Difference listings:
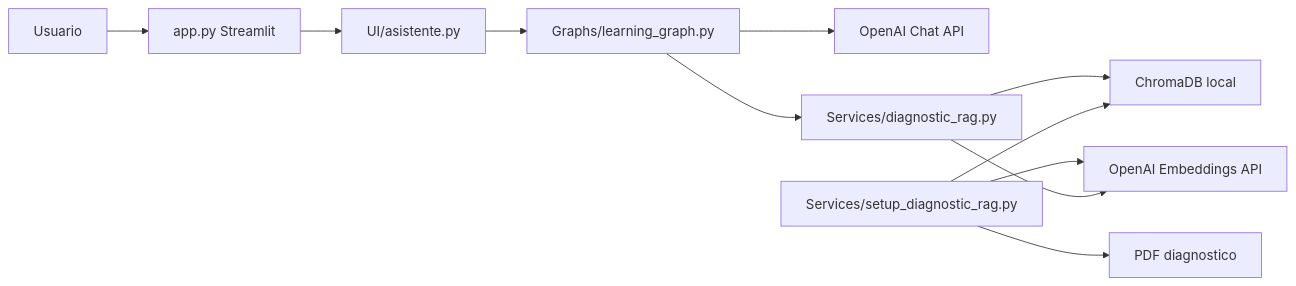
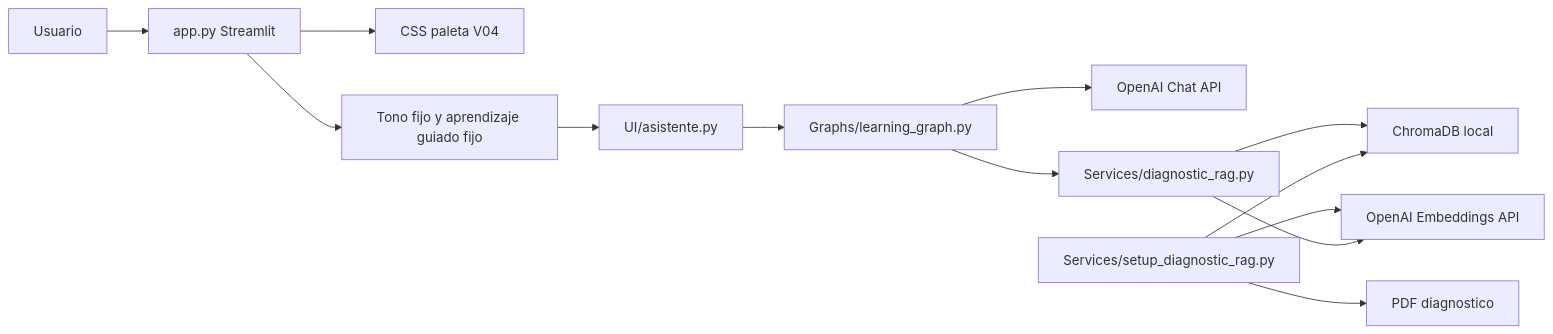
One commit to jose6668/IA-Lanchaing changed the first of 3 diagrams in Documentacion/ARQUITECTURA_PROYECTO.md. Above: the diagram before and after it, drawn with Mermaid. The commit also changed other lines of this file and 10 other files, not shown here.

Commit message:
Implementa HU-004 con aprendizaje guiado y estilo visual

````diff
--- a/Documentacion/ARQUITECTURA_PROYECTO.md
+++ b/Documentacion/ARQUITECTURA_PROYECTO.md
@@ -66,13 +84,15 @@
 ```mermaid
 flowchart LR
     U[Usuario] --> APP[app.py Streamlit]
-    APP --> UI[UI/asistente.py]
+    APP --> THEME[CSS paleta V04]
+    APP --> PED[Tono fijo y aprendizaje guiado fijo]
+    PED --> UI[UI/asistente.py]
     UI --> GRAPH[Graphs/learning_graph.py]
     GRAPH --> OAI[OpenAI Chat API]
     GRAPH --> RAG[Services/diagnostic_rag.py]
     RAG --> CH[ChromaDB local]
     SETUP[Services/setup_diagnostic_rag.py] --> PDF[PDF diagnostico]
     SETUP --> EMB[OpenAI Embeddings API]
     SETUP --> CH
     RAG --> EMB
 ```
````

*Aim of the task*
When you print the records above, keep them exact and leave out the pictures.

*Reply to the task*
One commit to jose6668/IA-Lanchaing changed the first of 3 diagrams in Documentacion/ARQUITECTURA_PROYECTO.md. Above: the diagram before and after it, drawn with Mermaid. The commit also changed other lines of this file and 10 other files, not shown here.

Commit message:
Implementa HU-004 con aprendizaje guiado y estilo visual

````diff
--- a/Documentacion/ARQUITECTURA_PROYECTO.md
+++ b/Documentacion/ARQUITECTURA_PROYECTO.md
@@ -66,13 +84,15 @@
 ```mermaid
 flowchart LR
     U[Usuario] --> APP[app.py Streamlit]
-    APP --> UI[UI/asistente.py]
+    APP --> THEME[CSS paleta V04]
+    APP --> PED[Tono fijo y aprendizaje guiado fijo]
+    PED --> UI[UI/asistente.py]
     UI --> GRAPH[Graphs/learning_graph.py]
     GRAPH --> OAI[OpenAI Chat API]
     GRAPH --> RAG[Services/diagnostic_rag.py]
     RAG --> CH[ChromaDB local]
     SETUP[Services/setup_diagnostic_rag.py] --> PDF[PDF diagnostico]
     SETUP --> EMB[OpenAI Embeddings API]
     SETUP --> CH
     RAG --> EMB
 ```
````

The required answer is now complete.